### [Task description]
Word for word, print each line of the listing below; pictures stay out.

Segment Start: Input records

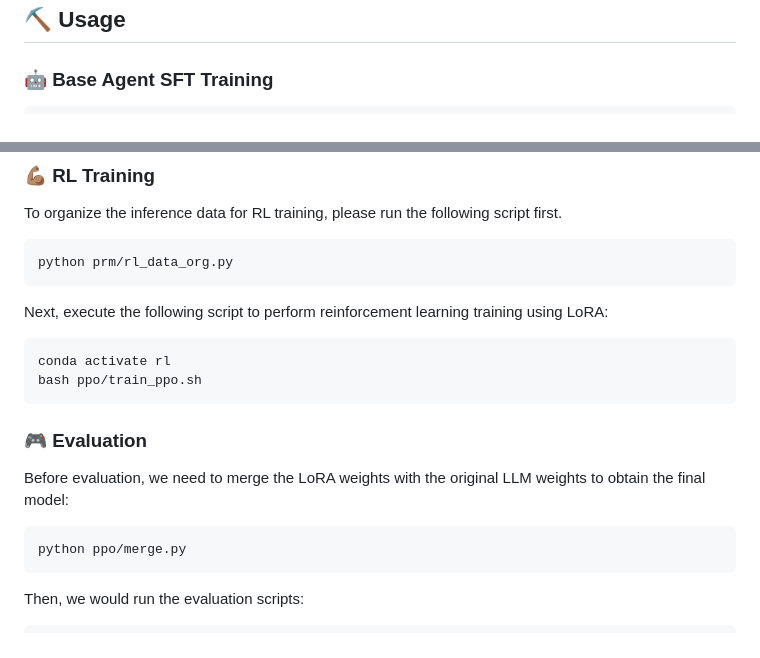
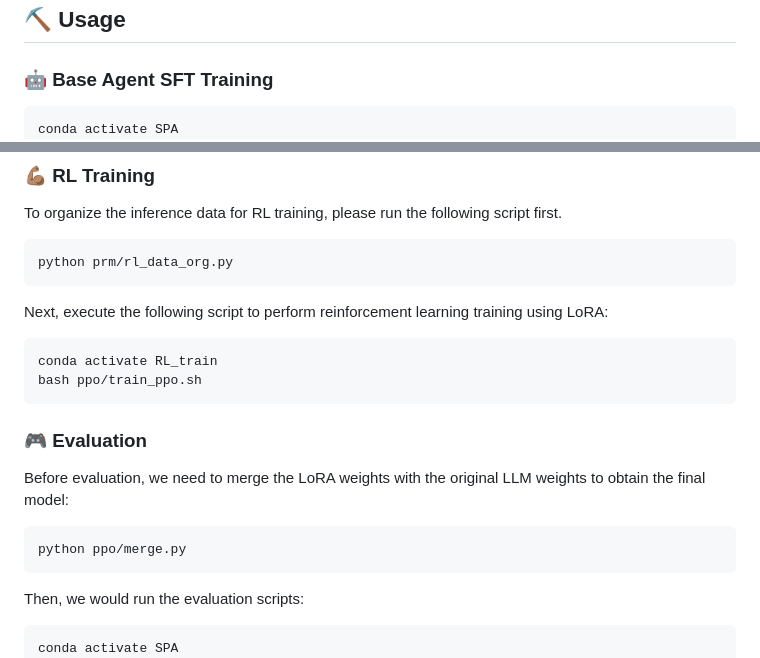
Before and after one commit to WangHanLinHenry/SPA-RL-Agent, a Markdown page: README.md, 2 parts joined by grey strips. Rendered like a GitHub page.

````diff
--- a/README.md
+++ b/README.md
@@ -79,6 +79,7 @@ pip install -r ppo/requirements.txt
 ### 🤖 Base Agent SFT Training
 
 ```
+conda activate SPA
 cd sft
 # For ALFWorld environment
 bash alfworld_llama3b.sh
@@ -124,7 +125,7 @@ python prm/rl_data_org.py
 ```
 Next, execute the following script to perform reinforcement learning training using LoRA:
 ```
-conda activate rl
+conda activate RL_train
 bash ppo/train_ppo.sh
 ```
 
@@ -135,6 +136,7 @@ python ppo/merge.py
 ```
 Then, we would run the evaluation scripts:
 ```
+conda activate SPA
 # For ALFWorld environment
 bash eval/llama3_2_3b_eval_alfworld.sh
 # For WebShop environment
````
Also changed, not shown: other parts of README.md (+1 -1 lines).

Segment End: Input records

### [Answer section]
Before and after one commit to WangHanLinHenry/SPA-RL-Agent, a Markdown page: README.md, 2 parts joined by grey strips. Rendered like a GitHub page.

````diff
--- a/README.md
+++ b/README.md
@@ -79,6 +79,7 @@ pip install -r ppo/requirements.txt
 ### 🤖 Base Agent SFT Training
 
 ```
+conda activate SPA
 cd sft
 # For ALFWorld environment
 bash alfworld_llama3b.sh
@@ -124,7 +125,7 @@ python prm/rl_data_org.py
 ```
 Next, execute the following script to perform reinforcement learning training using LoRA:
 ```
-conda activate rl
+conda activate RL_train
 bash ppo/train_ppo.sh
 ```
 
@@ -135,6 +136,7 @@ python ppo/merge.py
 ```
 Then, we would run the evaluation scripts:
 ```
+conda activate SPA
 # For ALFWorld environment
 bash eval/llama3_2_3b_eval_alfworld.sh
 # For WebShop environment
````
Also changed, not shown: other parts of README.md (+1 -1 lines).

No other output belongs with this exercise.